=== Section Start ===
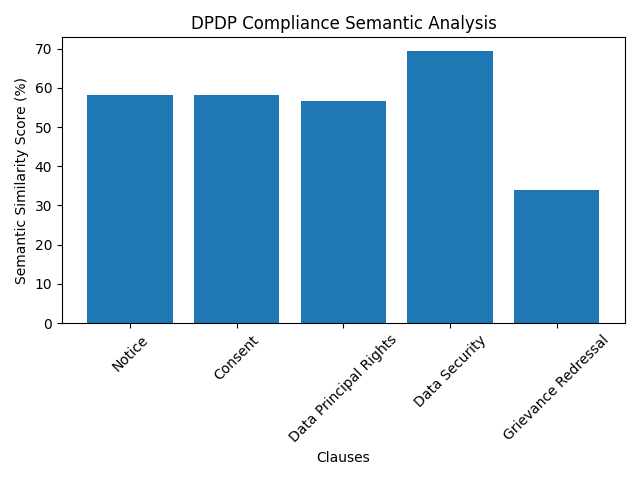
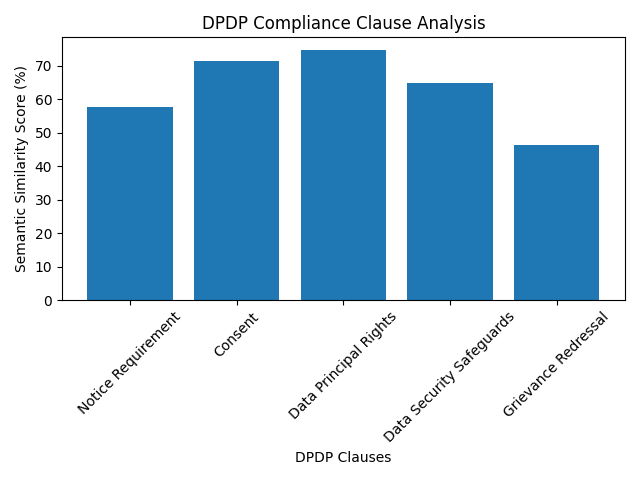
Completed backend architecture: added environment config, dataset-driven scoring, logging system, and production-ready structure

diff --git a/app/services/scoring_engine.py b/app/services/scoring_engine.py
@@ -1,27 +1,39 @@
 import matplotlib
 matplotlib.use("Agg")
 
+import os
+import json
+import numpy as np
+import matplotlib.pyplot as plt
 from sentence_transformers import SentenceTransformer
 from sklearn.metrics.pairwise import cosine_similarity
-import matplotlib.pyplot as plt
-import numpy as np
-import os
+
+from app.core.config import settings
 
 
-# Load lightweight semantic model
-model = SentenceTransformer("all-MiniLM-L6-v2")
+# ==============================
+# Load Semantic Model (from .env)
+# ==============================
+model = SentenceTransformer(settings.MODEL_NAME)
 
 
-DPDP_CLAUSES = {
-    "Notice": "The data fiduciary must provide clear notice before collecting personal data.",
-    "Consent": "Personal data must be collected only after obtaining free and informed consent.",
-    "Data Principal Rights": "Data principals have the right to access, correct and erase personal data.",
-    "Data Security": "Reasonable security safeguards must be implemented to protect personal data.",
-    "Grievance Redressal": "A grievance officer must be appointed to address complaints."
-}
+# ==============================
+# Load DPDP Clauses from JSON
+# ==============================
+def load_clauses():
+    base_dir = os.path.dirname(os.path.dirname(os.path.dirname(__file__)))
+    file_path = os.path.join(base_dir, "data", "dpdp_clauses.json")
+
+    with open(file_path, "r", encoding="utf-8") as f:
+        return json.load(f)
 
 
+# ==============================
+# Analyze Compliance
+# ==============================
 def analyze_compliance(policy_text: str):
+
+    clauses = load_clauses()
 
     results = {}
     missing = []
@@ -29,13 +41,28 @@ def analyze_compliance(policy_text: str):
     clause_names = []
     clause_scores = []
 
-    # Split into chunks
-    sentences = [s.strip() for s in policy_text.split(".") if len(s.strip()) > 15]
+    # Split policy into meaningful sentences
+    sentences = [
+        s.strip()
+        for s in policy_text.split(".")
+        if len(s.strip()) > 20
+    ]
 
-    # Encode all sentences once
+    if not sentences:
+        return {
+            "overall_score": 0,
+            "risk_level": "High Risk",
+            "section_analysis": {},
+            "missing_clauses": [],
+            "graph_path": ""
+        }
+
+    # Encode policy sentences once
     sentence_embeddings = model.encode(sentences)
 
-    for clause, clause_text in DPDP_CLAUSES.items():
+    for clause in clauses:
+        clause_title = clause["title"]
+        clause_text = clause["description"]
 
         clause_embedding = model.encode([clause_text])
 
@@ -44,29 +71,31 @@ def analyze_compliance(policy_text: str):
             sentence_embeddings
         )[0]
 
-        max_score = np.max(similarities) * 100
-        final_score = round(float(max_score), 2)
+        max_score = float(np.max(similarities)) * 100
+        final_score = round(max_score, 2)
 
-        clause_names.append(clause)
+        clause_names.append(clause_title)
         clause_scores.append(final_score)
         total_score += final_score
 
-        if final_score > 35:
-            results[clause] = {
+        # Use threshold from .env
+        if final_score >= settings.SIMILARITY_THRESHOLD:
+            results[clause_title] = {
                 "similarity_score": final_score,
                 "status": "Matched",
                 "matched_clause_text": clause_text
             }
         else:
-            missing.append(clause)
-            results[clause] = {
+            missing.append(clause_title)
+            results[clause_title] = {
                 "similarity_score": final_score,
                 "status": "Missing",
                 "matched_clause_text": None
             }
 
-    overall_score = round(total_score / len(DPDP_CLAUSES), 2)
+    overall_score = round(total_score / len(clauses), 2)
 
+    # Risk Classification
     if overall_score >= 75:
         risk = "Low Risk"
     elif overall_score >= 45:
@@ -74,7 +103,9 @@ def analyze_compliance(policy_text: str):
     else:
         risk = "High Risk"
 
+    # ==============================
     # Generate Graph
+    # ==============================
     if not os.path.exists("reports"):
         os.makedirs("reports")
 
@@ -82,9 +113,9 @@ def analyze_compliance(policy_text: str):
 
     plt.figure()
     plt.bar(clause_names, clause_scores)
-    plt.xlabel("Clauses")
+    plt.xlabel("DPDP Clauses")
     plt.ylabel("Semantic Similarity Score (%)")
-    plt.title("DPDP Compliance Semantic Analysis")
+    plt.title("DPDP Compliance Clause Analysis")
     plt.xticks(rotation=45)
     plt.tight_layout()
     plt.savefig(graph_path)
@@ -99,6 +130,9 @@ def analyze_compliance(policy_text: str):
     }
 
 
+# ==============================
+# Generate Recommendations
+# ==============================
 def generate_recommendations(result: dict):
 
     recommendations = []
@@ -110,7 +144,7 @@ def generate_recommendations(result: dict):
             )
     else:
         recommendations.append(
-            "The privacy policy demonstrates strong semantic alignment with DPDP Act 2023 provisions."
+            "The privacy policy demonstrates strong alignment with DPDP Act 2023 provisions."
         )
 
     return recommendations

diff --git a/app/main.py b/app/main.py
@@ -1,27 +1,46 @@
 from fastapi import FastAPI
 from fastapi.middleware.cors import CORSMiddleware
+
 from app.database.db import engine, Base
 from app.api.routes import router
+from app.core.logging_config import logger
 
-# Create DB tables
+
+# ==============================
+# Create Database Tables
+# ==============================
 Base.metadata.create_all(bind=engine)
 
+
+# ==============================
+# Create FastAPI App
+# ==============================
 app = FastAPI(
     title="DPDP Act 2023 Compliance Checker",
     version="4.0",
-    description="AI-powered DPDP Act Compliance Analyzer"
+    description="AI-powered semantic DPDP Act compliance analyzer"
 )
 
+
 # ==============================
-# CORS CONFIGURATION
+# Logging Startup
+# ==============================
+logger.info("DPDP Compliance Backend Started Successfully")
+
+
+# ==============================
+# CORS Configuration
 # ==============================
 app.add_middleware(
     CORSMiddleware,
-    allow_origins=["*"],   # later we can restrict to React URL
+    allow_origins=["*"],  # Restrict later in production
     allow_credentials=True,
     allow_methods=["*"],
     allow_headers=["*"],
 )
 
-# Include API routes
+
+# ==============================
+# Include API Routes
+# ==============================
 app.include_router(router)

diff --git a/app/services/crawler.py b/app/services/crawler.py
@@ -6,7 +6,7 @@ def fetch_privacy_policy(url: str):
 
     try:
         headers = {
-            "User-Agent": "Mozilla/5.0 (Windows NT 10.0; Win64; x64) AppleWebKit/537.36"
+            "User-Agent": "Mozilla/5.0"
         }
 
         response = requests.get(url, headers=headers, timeout=15)
@@ -16,20 +16,25 @@ def fetch_privacy_policy(url: str):
 
         soup = BeautifulSoup(response.text, "html.parser")
 
-        # Remove unwanted elements
+        # Remove junk elements
         for tag in soup(["script", "style", "nav", "footer", "header"]):
             tag.decompose()
 
-        # Extract only paragraph text
-        paragraphs = soup.find_all("p")
-        text = " ".join([p.get_text() for p in paragraphs])
+        # Extract text from paragraphs AND divs
+        paragraphs = soup.find_all(["p", "div"])
 
-        cleaned_text = " ".join(text.split())
+        text_chunks = []
 
-        print("Extracted length:", len(cleaned_text))  # DEBUG
+        for tag in paragraphs:
+            content = tag.get_text(strip=True)
+            if len(content) > 50:
+                text_chunks.append(content)
 
-        if len(cleaned_text) < 1000:
-            print("Content too small.")
+        cleaned_text = " ".join(text_chunks)
+
+        print("Extracted length:", len(cleaned_text))
+
+        if len(cleaned_text) < 500:
             return None
 
         return cleaned_text

diff --git a/app/core/logging_config.py b/app/core/logging_config.py
@@ -1,0 +1,18 @@
+import logging
+import os
+
+LOG_FOLDER = "logs"
+
+if not os.path.exists(LOG_FOLDER):
+    os.makedirs(LOG_FOLDER)
+
+logging.basicConfig(
+    level=logging.INFO,
+    format="%(asctime)s - %(levelname)s - %(name)s - %(message)s",
+    handlers=[
+        logging.FileHandler("logs/app.log"),
+        logging.StreamHandler()
+    ]
+)
+
+logger = logging.getLogger("dpdp_backend")

diff --git a/app/core/config.py b/app/core/config.py
@@ -1,0 +1,11 @@
+import os
+from dotenv import load_dotenv
+
+load_dotenv()
+
+class Settings:
+    MODEL_NAME = os.getenv("MODEL_NAME", "all-MiniLM-L6-v2")
+    SIMILARITY_THRESHOLD = float(os.getenv("SIMILARITY_THRESHOLD", 35))
+    DATABASE_URL = os.getenv("DATABASE_URL", "sqlite:///./dpdp_compliance.db")
+
+settings = Settings()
=== Section End ===
#### Brief
Show every line from the entries that includes the word "Risk".

#### Response
+            "risk_level": "High Risk",
+    # Risk Classification
         risk = "Low Risk"
         risk = "High Risk"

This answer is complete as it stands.